Cabbies sign up to report crime in confidence

launch of a taxi initiative promoting crimestoppers unique service. From left, Ian Hamilton, targer cabs, Peter Murdoch, sbc taxi inforcement officer, Tony Broatch, sbc taxi inforcement officer,  inspector John Scott, p.c. John Lennon, community beat officer, Jack Carig, chairman of lothian and borders crimestoppers and Paul Richardson, sbc community safety officer.
launch of a taxi initiative promoting crimestoppers unique service. From left, Ian Hamilton, targer cabs, Peter Murdoch, sbc taxi inforcement officer, Tony Broatch, sbc taxi inforcement officer, inspector John Scott, p.c. John Lennon, community beat officer, Jack Carig, chairman of lothian and borders crimestoppers and Paul Richardson, sbc community safety officer.

TAXI firms in the Borders this week backed a campaign to encourage their drivers and passengers to report crime in confidence, with anonymity assured, writes Andrew Keddie.

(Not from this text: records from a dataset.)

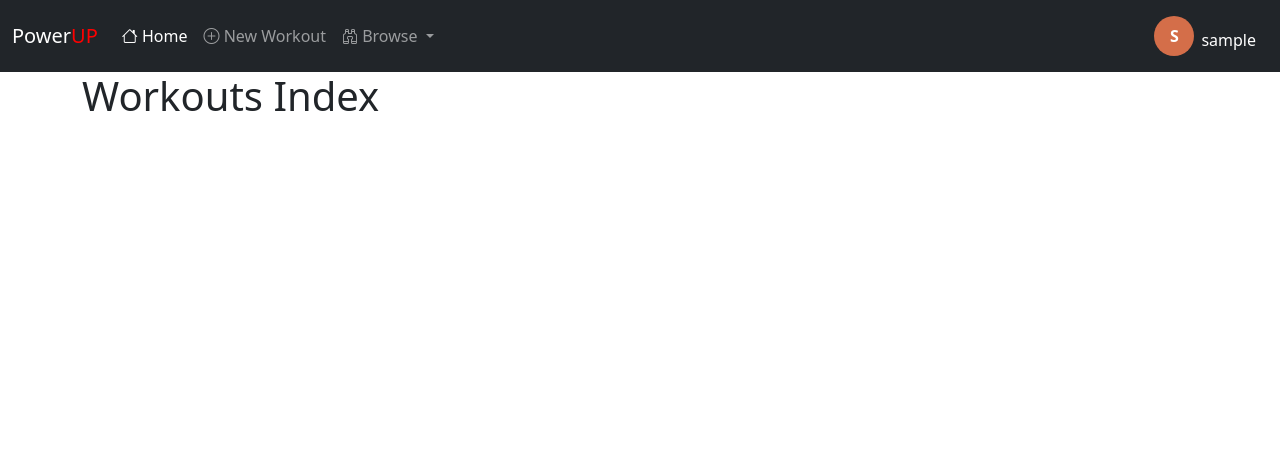
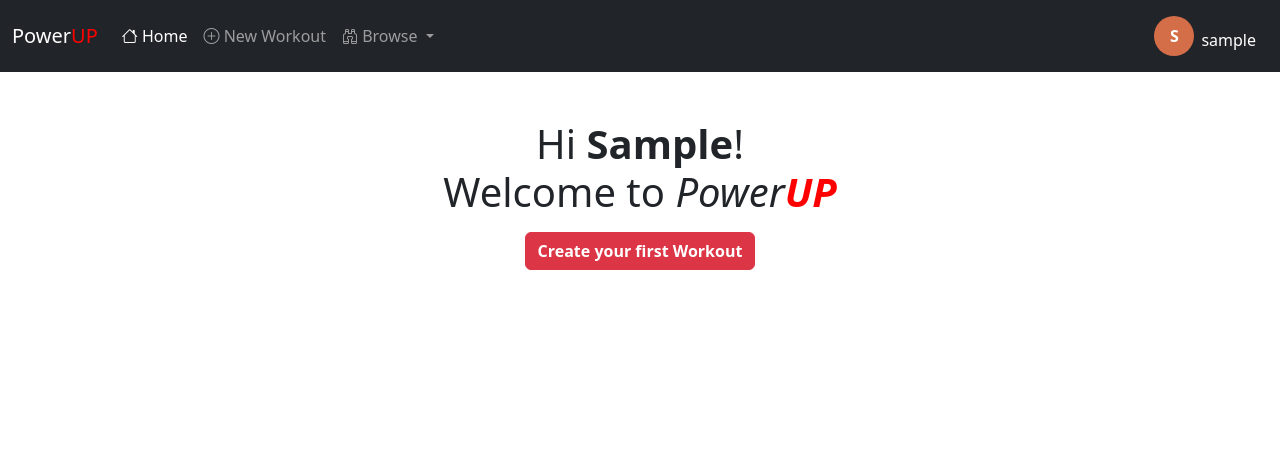
Before and after one commit to epolancot/PowerUp, a Django app: page /workouts/ in a window 1280 px wide. Shown: the top 469 px of the page. Run offline with Django 5.2, Linux system fonts and the light colour scheme; a user stored in the database is signed in; tables that the repository leaves empty hold one stand-in row (values such as "Sample post"); data that the repository does not hold is empty.

Commit message:
style workouts index user flow

```diff
--- a/main_app/static/css/style.css
+++ b/main_app/static/css/style.css
@@ -50,6 +50,20 @@ body {
     margin: 0 auto;
 }
 
+.home-card {
+    border-radius: 4px;
+    background: #fff;
+    box-shadow: 0 6px 10px rgba(0, 0, 0, .08), 0 0 6px rgba(0, 0, 0, .05);
+    transition: .3s transform cubic-bezier(.155, 1.105, .295, 1.12), .3s box-shadow, .3s -webkit-transform cubic-bezier(.155, 1.105, .295, 1.12);
+    cursor: pointer;
+    width: 50%;
+}
+
+.home-card:hover {
+    transform: scale(1.05);
+    box-shadow: 0 10px 20px rgba(0, 0, 0, .12), 0 4px 8px rgba(0, 0, 0, .06);
+}
+
 footer {
     margin-top: auto;
 }
--- a/main_app/templates/base.html
+++ b/main_app/templates/base.html
@@ -35,7 +35,7 @@
                                     class="bi bi-house"></i> Home</a>
                         </li>
                         <li class="nav-item">
-                            <a class="nav-link" href="{% url 'new_workout' %}"><i class="bi bi-plus-circle"></i> New
+                            <a class="nav-link" href="{% url 'new_workout' %}" data-bs-toggle="tooltip" data-bs-placement="bottom" title="Tooltip on bottom"><i class="bi bi-plus-circle"></i> New
                                 Workout</a>
                         </li>
                         <li class="nav-item dropdown">
--- a/main_app/templates/workouts/index.html
+++ b/main_app/templates/workouts/index.html
@@ -1,15 +1,32 @@
 {%extends "base.html"%}
 
 {% block content %}
-<h1>Workouts Index</h1>
+{% if workouts.count %}
+    {% for workout in workouts %}
+    <a href="/workouts/{{ workout.id }}/" style="text-decoration: none;">
+        <div class="card home-card mt-2 mx-auto">
+            <h5 class="card-header">{{ workout.date }}</h5>
+            <div class="card-body">
+                <h5 class="card-title">This workout has [ COUNT ] activities.</h5>
+                <p class="card-text">Targeted body parts:
+                    {{ workout.category_text |slugify|capfirst }}
+                </p>
+                <hr/>
+                <p class="text-center">Click to view</p>
+            </div>
+        </div>
+    </a>
+    {% endfor %}
+{% else %}
+    <div class="text-center mt-5">
+        <p>
+        <h1>Hi <b>{{ user.username | capfirst }}</b>!<br />
+            Welcome to <i>Power<span style="color:red"><b>UP</b></span></i></b></h1>
+        </p>
+        <a href="{% url 'new_workout' %}">
+            <button type="submit" class="btn btn-danger"><b>Create your first Workout</b></button>
+        </a>
+    </div>
+{% endif %}
 
-{% for workout in workouts %}
-<div class="card">
-    <div class="card-content">
-        <p>Date: {{ workout.date }}</p>
-        <p>category: {{ workout.category }}</p>
-        <p>User: {{ workout.user }}</p>
-
-    </div>
-    </a>
-    {% endfor %} {% endblock %}
+{% endblock %}
```
Also changed, not shown: main_app/migrations/0001_initial.py, main_app/migrations/0002_remove_exercise_url_exercise_wger_id.py (deleted), main_app/migrations/0003_remove_set_category_activity_category.py (deleted), main_app/migrations/0004_remove_workout_profile_workout_logged_workout_user.py (deleted), main_app/migrations/0005_remove_workout_user_activity_description_and_more.py (deleted), main_app/migrations/0006_workout_published.py (deleted), main_app/migrations/0007_workout_category_text.py (deleted).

With their drivers so often at the sharp end of drunken disorder and privy to conversations in which criminality may be discussed, the private hire operators signed up to the initiative at divisional police headquarters in Hawick on Monday.

From now on, cab drivers in the region will all have business cards, giving contact details for the independent charity Crimestoppers, displayed in their vehicles.

“It’s part of a joint project involving the police and Scottish Borders Council, which licenses all taxis, to improve our services at a local level,” explained senior licensing officer Inspector John Scott.

“We are all committed to tackling crime and antisocial behaviour and taxi drivers offer a vital service to our communities.

“It is also well recognised that they see and hear a vast range of conversations and activities within our communities, some of which will be criminal activity, whether this be the transportation of drugs and actual drug dealing, or information regarding motorists who are choosing to drive while drunk.

“We appreciate that people don’t always want to pass on their details to police, so by raising awareness of Crimestoppers, this will provide another avenue for suspected crime to be reported.”

Crimestoppers operates a telephone line 0800 555 111 which people can call to pass on information completely anonymously about crimes; alternatively people can send Crimestoppers information anonymously via their website, www.crimestoppers-uk.org.

Callers don’t have to give their name or any personal information and calls cannot be traced or recorded. Crimestoppers can also pay rewards if information received leads to an arrest and charge.

Jack Craig, chairman of Lothian and Borders Crimestoppers, told us: “Calls to Crimestoppers are never traced or recorded and in the 24 years that the charity has been running, no-one has ever been identified.

“Sometimes fear is what prevents people speaking up and we provide a completely anonymous way for members of the public to give information about criminals knowing that they won’t have to go to court or give a statement to the police”.